Subject: Re: Watchdog timer support
To: None <firstname.lastname@example.org>
From: Chris G. Demetriou <email@example.com>
Date: 11/13/2000 16:22:25
firstname.lastname@example.org (Jason R Thorpe) writes:
> See the wdogctl(8) manual page for more information.
Just wondering, were these discussed on tech-kern or tech-userlevel at
all? I didn't notice any, and no list searches on our archive showed
anything. (i tried a few things, and will admit that both my queries
weren't horribly extensive, and, as far as I can tell, the search is
slightly broken. 8-S)
I'm wondering, because this implementation seems to be quite different
than what i'd call a "good" implementation, at least in terms of the
"user" interface. It would have benefitted from discussion...
I've looked briefly at the manual page and the code, and, in at least
some ways, this interface seems Wrong. What you "Really Want" in my
opinion is something more like:
* configure kernel to kick hw watchdog every (small amount of
time). (Fraction of a second, to multiple seconds if not
running with next feature enabled.)
* optionally configure kernel to expect kick from userland
every (larger amount of time). (multiple seconds, or
whatever you'd like.)
That way you've got layering. If your kernel is Really Dead for at
least (small amount of time), the watchdog barks. Similarly, if your
userland kicker doesn't kick within the given time, same happens.

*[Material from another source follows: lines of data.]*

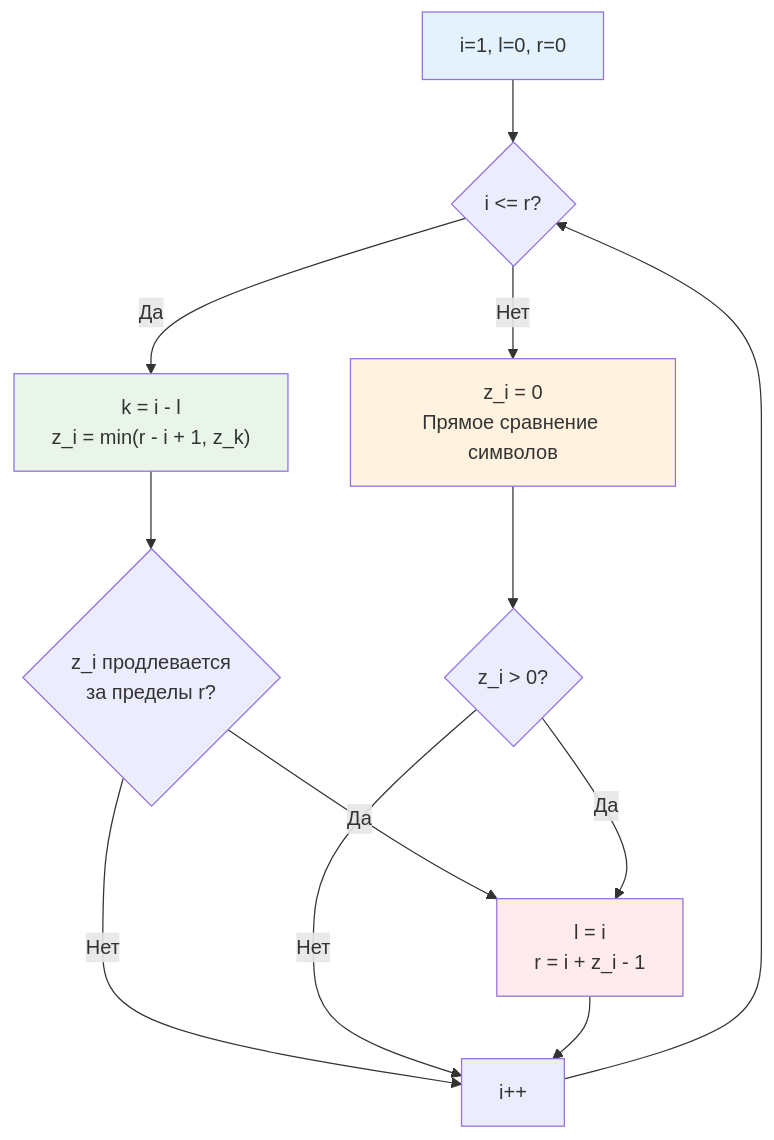
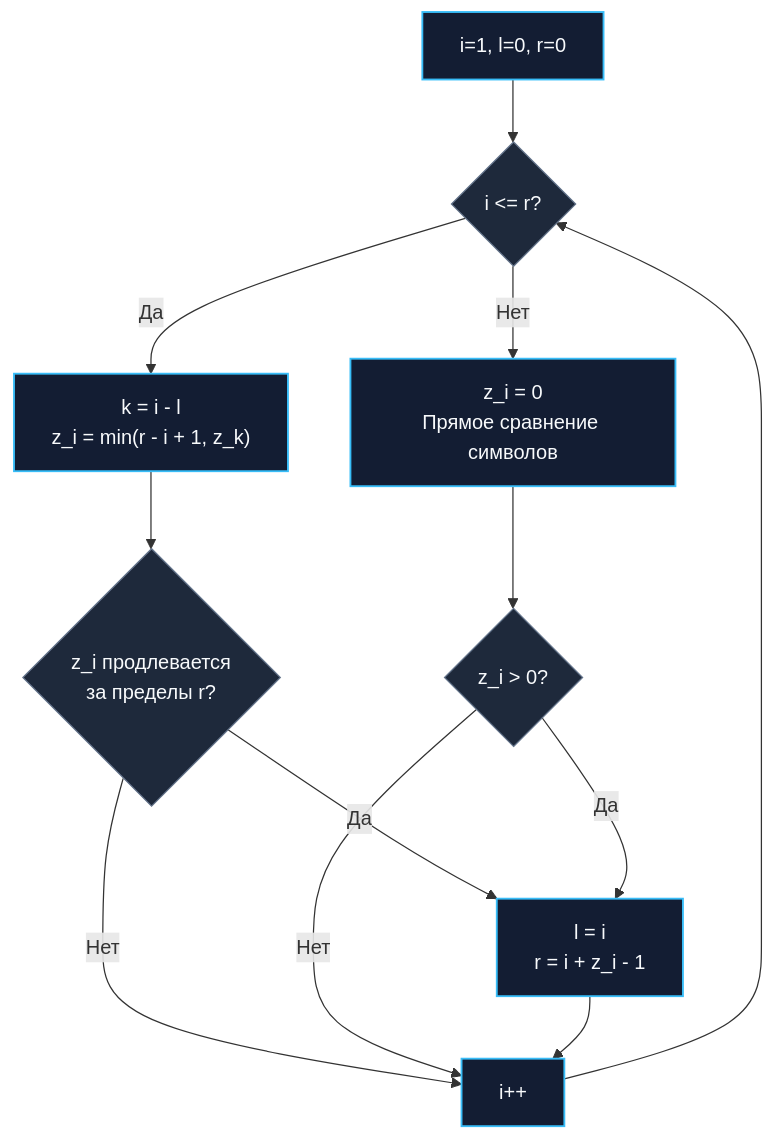
One commit to UnrealTemplier/go-textbook changed the diagram in sources/20. Алгоритмы и структуры данных (DSA) на Go/12. Строки/4. Z алгоритм.md. Above: the diagram before and after it, drawn with Mermaid. The commit also changed other lines of this file, not shown here.

````diff
--- a/sources/20. Алгоритмы и структуры данных (DSA) на Go/12. Строки/4. Z алгоритм.md
+++ b/sources/20. Алгоритмы и структуры данных (DSA) на Go/12. Строки/4. Z алгоритм.md
@@ -18,19 +33,18 @@
 ```mermaid
 flowchart TD
     Start["i=1, l=0, r=0"] --> Check{"i <= r?"}
-    Check -->|Да| Init["k = i - l<br>z_i = min(r - i + 1, z_k)"]
-    Check -->|Нет| Brute["z_i = 0<br>Прямое сравнение символов"]
+    Check -- Да --> Init["k = i - l<br>z_i = min(r - i + 1, z_k)"]
+    Check -- Нет --> Brute["z_i = 0<br>Прямое сравнение символов"]
     Init --> Extend{"z_i продлевается<br>за пределы r?"}
-    Extend -->|Да| Update["l = i<br>r = i + z_i - 1"]
-    Extend -->|Нет| Next["i++"]
+    Extend -- Да --> Update["l = i<br>r = i + z_i - 1"]
+    Extend -- Нет --> Next["i++"]
     Brute --> CheckLen{"z_i > 0?"}
-    CheckLen -->|Да| Update
-    CheckLen -->|Нет| Next
+    CheckLen -- Да --> Update
+    CheckLen -- Нет --> Next
     Update --> Next
     Next --> Check
-    
-    style Start fill:#e3f2fd
-    style Init fill:#e8f5e8
-    style Brute fill:#fff3e0
-    style Update fill:#ffebee
+
+    classDef default fill:#131d33,stroke:#38bdf8,stroke-width:1.5px,color:#f8fafc;
+    classDef branch fill:#1e293b,stroke:#64748b,stroke-width:1px,color:#f8fafc;
+    class Check,Extend,CheckLen branch;
 ```
````
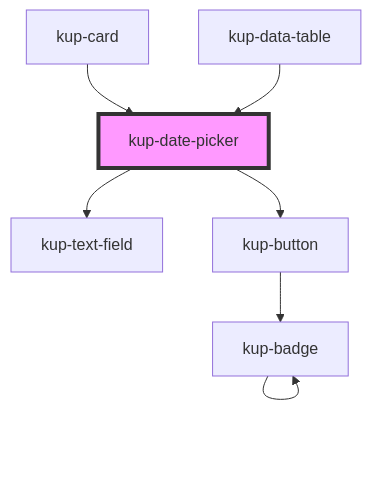
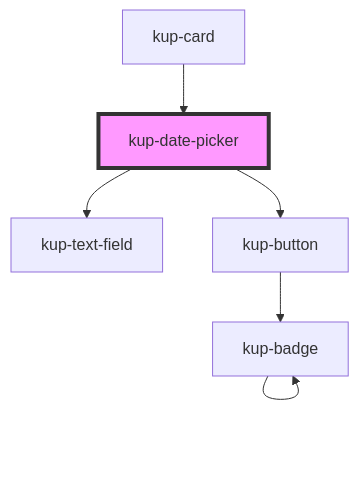
One commit to smeup/ketchup changed the diagram in packages/ketchup/src/components/kup-date-picker/readme.md. Above: the diagram before and after it, drawn with Mermaid. The commit also changed other lines of this file and 21 other files, not shown here.

````diff
--- a/packages/ketchup/src/components/kup-date-picker/readme.md
+++ b/packages/ketchup/src/components/kup-date-picker/readme.md
@@ -88,10 +87,9 @@
 ```mermaid
 graph TD;
   kup-date-picker --> kup-text-field
   kup-date-picker --> kup-button
   kup-button --> kup-badge
   kup-badge --> kup-badge
   kup-card --> kup-date-picker
-  kup-data-table --> kup-date-picker
   style kup-date-picker fill:#f9f,stroke:#333,stroke-width:4px
 ```
````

You can implement just the latter half in software only, as a partial
measure, if the system doesn't have any watchdog hardware.
The simpler the kicking, the better -- opening the file descriptor,
writing a byte, etc., make it _really_ easy to user from shell
scripts, but in the extreme running a program could be OK.
Features which can then be added on top of that:
* the ability to have a the kicker program automatically do
kicking from userland periodically, as wdogctl now seems
to do. That's a convenience, and could be emulated with
a trivial shell script!
* the ability to have a two-stage timeout, where a script is
run or other userland action taken after a first userland
timeout, then the system rebooted after a second.
* the ability to tell the driver to never allow the kernel
watchdog to be disabled. (or some variation on that theme;
our reboot process needs ... help to work in that kind of
Unfortunately, having given the code and manual page a quick look,
this fairly simple model seems _impossible_ to create with the current
implementation. That's _really_ unfortunate.
I think it'd be unfortunate to "standardize" this ... in my opinion
deficient interface as-is.
(BTW, I've come to the conclusion about what "you Really Want" from
watching several coworkers implement this type of thing several times
over the years, and hearing their rationales for why they do it...